Sonically too, the DTC-A6 is better than earlier DAT machines. The later DAC and digital filter help here, with a smooth sound that’s peppered with detail and incision. By today’s standards it’s a little genteel perhaps, lacking real dynamic punch – but pipe the digital audio stream out to a modern DAC and you’ll be very surprised. Better still, make an analogue-sourced recording with SBM switched in, at 48kHz, and you may be amazed how good it can sound; it’s in the realm of hi-res audio and a good bit better than standard CD. DAT might be old and decrepit, but can still make fine recordings if properly set up. The standard quoted frequency response is 2-22,000Hz (±0.5 dB), or 2-14,500Hz (±0.5 dB) in Long Play mode. It also has a better than 90dB dynamic range and less than 0.005% total harmonic distortion and effectively zero wow and flutter. Warp back to 1987, and that sort of specification from a tape format really did astound people.
In December 2005, Sony ended DAT machine production, after around 660,000 decks of various descriptions had been sold since its launch. Although it failed as a replacement for Compact Cassette, it did however gain a second wind in small professional recording studios – and countless early nineties dance records were mastered on DAT. Sony also refocused it as a computer storage medium, which became the Digital Data Storage format.

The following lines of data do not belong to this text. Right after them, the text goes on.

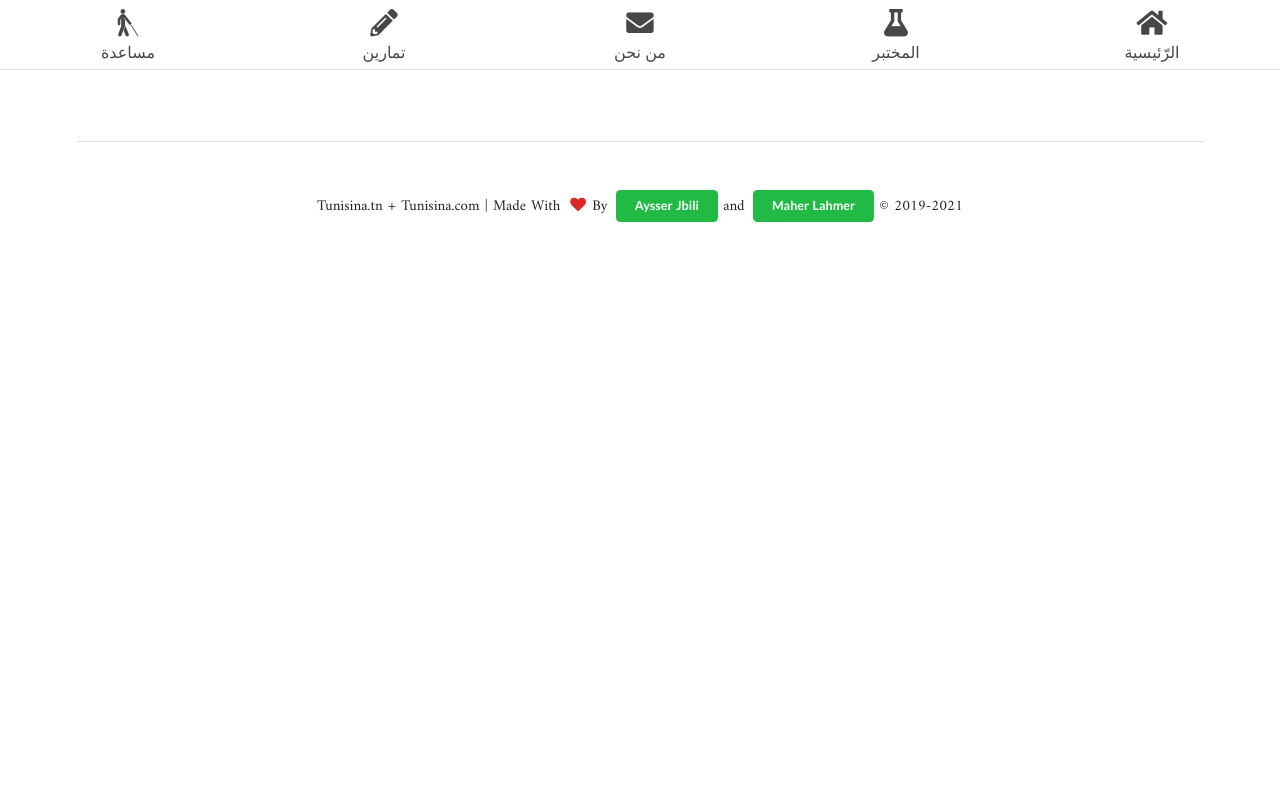
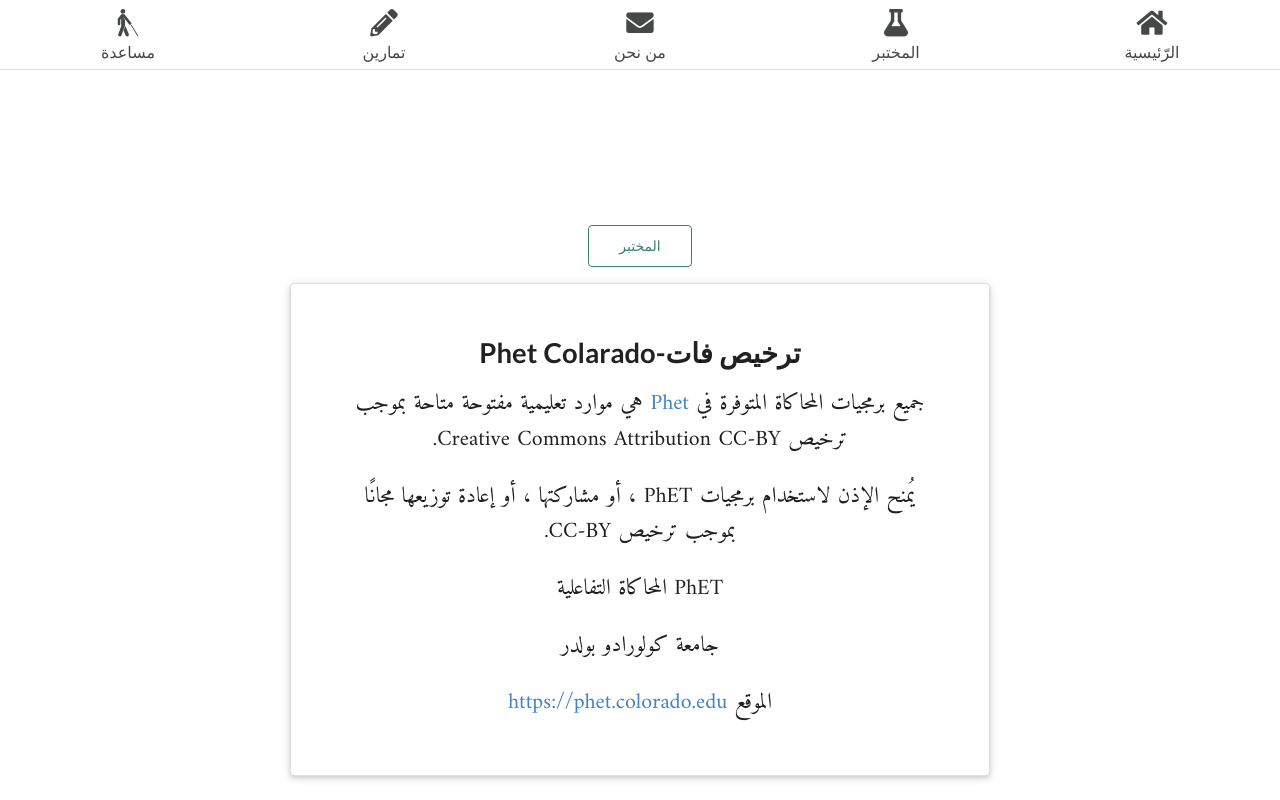
Before and after one commit to aysnet1/simPer, a Nuxt app: page /phet in a window 1280 px wide. Shown: the top 800 px of the page. Built offline with nearby package versions, Linux system fonts and the light colour scheme.

Commit message:
add sim Phet

```diff
--- a/components/NavBar.vue
+++ b/components/NavBar.vue
@@ -7,6 +7,7 @@
     </router-link>
     <router-link class="item" to="/labo">
       <i class="flask icon"></i>
+
     المختبر
     </router-link>
 
--- a/pages/labo.vue
+++ b/pages/labo.vue
@@ -33,11 +33,14 @@
         </div>
       </div>
       <div class="extra content">
-        <a>
+        <span>
           <i class="flask icon"></i>
           1 تجارب
-        </a>
-        By US
+        </span>
+          By
+        <nuxt-link class="by-link" to="/about">
+      Tunisina
+      </nuxt-link>
       </div>
     </div>
     <div class="card">
@@ -70,11 +73,14 @@
         </div>
       </div>
       <div class="extra content">
-        <a>
+        <span>
           <i class="flask icon"></i>
           1 تجارب
-        </a>
-        By Phet Colarado
+        </span>
+        By
+        <nuxt-link class="by-link" to="/phet">
+         PhET Simulations
+      </nuxt-link>
       </div>
     </div>
     <div class="card">
@@ -107,11 +113,14 @@
         </div>
       </div>
       <div class="extra content">
-        <a>
+        <span>
           <i class="flask icon"></i>
           1 تجارب
-        </a>
-          By Phet Colarado
+        </span>
+          By
+        <nuxt-link class="by-link" to="/phet">
+       PhET Simulations
+      </nuxt-link>
       </div>
     </div>
   </div>
@@ -130,6 +139,9 @@
 </script>
 
 <style>
+.by-link{
+  color:#13ab5e !important;
+}
 
 
 </style>
--- /dev/null
+++ b/pages/phet.vue
@@ -0,0 +1,52 @@
+<template>
+  <section class=" fns container">
+    <div>
+
+
+      <div class="links">
+         <nuxt-link   class="button--green" to="/labo"> المختبر</nuxt-link>
+
+      </div>
+      <div dir="rtl" class="ui raised very padded text container segment">
+  <h2 class="ui header">ترخيص فات-Phet Colarado</h2>
+  <p>
+    جميع برمجيات المحاكاة المتوفرة في <a href="http://phet.colorado.edu">Phet</a> هي موارد تعليمية مفتوحة متاحة بموجب ترخيص  Creative Commons Attribution CC-BY.
+</p>
+<p>
+يُمنح الإذن لاستخدام برمجيات PhET ، أو مشاركتها ، أو إعادة توزيعها مجانًا بموجب ترخيص CC-BY.
+</p>
+<p>
+PhET المحاكاة التفاعلية
+</p>
+<p>
+جامعة كولورادو بولدر
+</p>
+<p> الموقع
+<a>
+https://phet.colorado.edu
+</a>
+ </p>
+
+
+
+</div>
+
+
+    </div>
+  </section>
+</template>
+
+<script>
+import AppLogo from '~/components/AppLogo.vue'
+
+export default {
+  components: {
+    AppLogo
+  }
+}
+</script>
+
+<style>
+
+
+</style>
```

It still pops up in some film and TV recording, too.
That’s why it’s still possible to pick up machines such as this, if you look around. Many were hammered by small studios and home recordists, so the physical condition of the unit is vital indicator. As ever with any old hi-fi piece – and especially a tape-based one – buyer beware! Prices vary from around £50 to £300; as ever check the condition carefully and try before you buy. Most DAT machines are only one step away from the dump, and the people that are willing to service them are now few and far between. Yet still mint, privately owned, low mileage examples do pop up now and again, and these are the ones to have.
So farewell then, Digital Audio Tape. It is pretty much consigned to the great hi-fi graveyard in the sky, where it can rest quietly with Sony’s other glorious failures; Elcaset and MiniDisc. DAT machines are still worth having if you do home recording – especially vinyl archiving – for this job get one of Sony’s later SBM-equipped decks like the DTC-A6. In truth though, it’s an idea whose time has long since passed – and another glorious failure from the once brave and innovating Sony Corporation.